**ASSIGNMENT**
Return all lines in the material below that contain "godt".

**INPUT DATA**
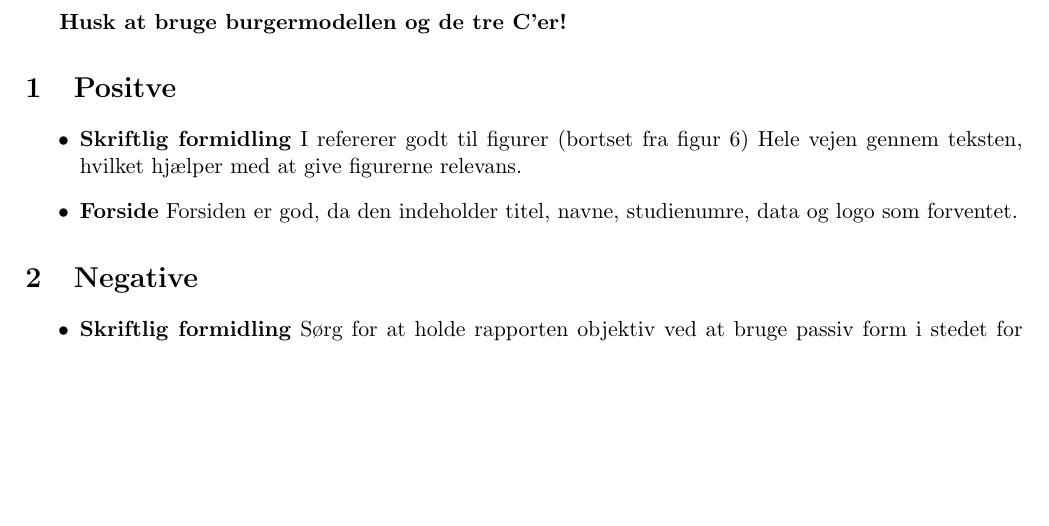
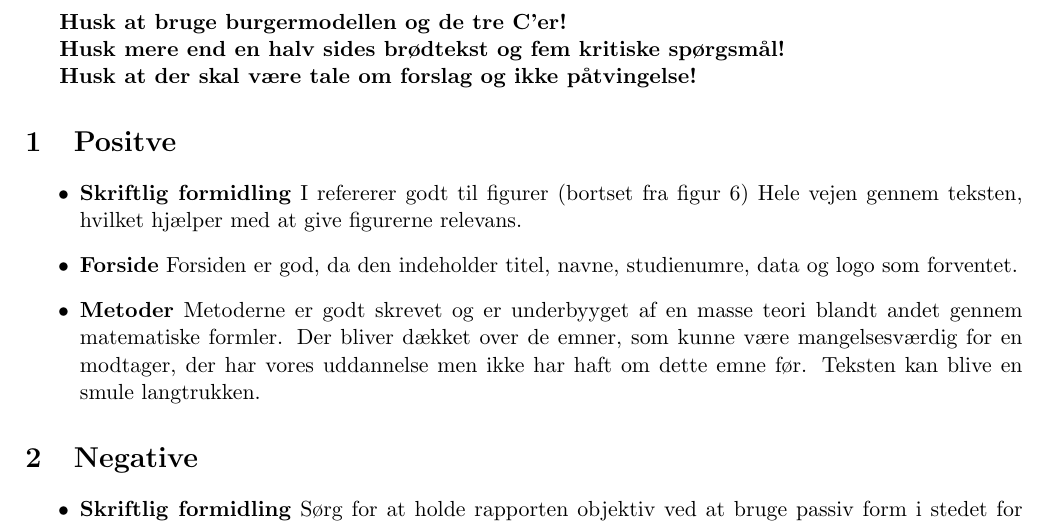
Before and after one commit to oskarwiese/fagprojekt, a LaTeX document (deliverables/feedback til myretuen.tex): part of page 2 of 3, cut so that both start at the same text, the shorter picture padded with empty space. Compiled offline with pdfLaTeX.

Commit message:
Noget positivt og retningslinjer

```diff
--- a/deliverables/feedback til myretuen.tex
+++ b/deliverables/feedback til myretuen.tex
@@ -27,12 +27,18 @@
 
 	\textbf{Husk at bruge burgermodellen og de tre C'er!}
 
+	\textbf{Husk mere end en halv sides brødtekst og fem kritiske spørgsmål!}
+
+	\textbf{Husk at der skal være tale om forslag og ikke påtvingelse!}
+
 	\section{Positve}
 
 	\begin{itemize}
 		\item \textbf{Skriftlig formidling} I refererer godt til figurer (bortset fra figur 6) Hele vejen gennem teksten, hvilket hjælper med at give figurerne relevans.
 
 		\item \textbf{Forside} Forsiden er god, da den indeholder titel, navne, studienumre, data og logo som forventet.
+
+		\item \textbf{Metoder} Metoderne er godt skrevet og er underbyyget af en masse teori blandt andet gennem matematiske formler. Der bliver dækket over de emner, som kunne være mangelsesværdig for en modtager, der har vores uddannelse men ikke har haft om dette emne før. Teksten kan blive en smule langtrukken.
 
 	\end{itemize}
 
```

**SOLUTION BELOW**
 		\item \textbf{Skriftlig formidling} I refererer godt til figurer (bortset fra figur 6) Hele vejen gennem teksten, hvilket hjælper med at give figurerne relevans.
+		\item \textbf{Metoder} Metoderne er godt skrevet og er underbyyget af en masse teori blandt andet gennem matematiske formler. Der bliver dækket over de emner, som kunne være mangelsesværdig for en modtager, der har vores uddannelse men ikke har haft om dette emne før. Teksten kan blive en smule langtrukken.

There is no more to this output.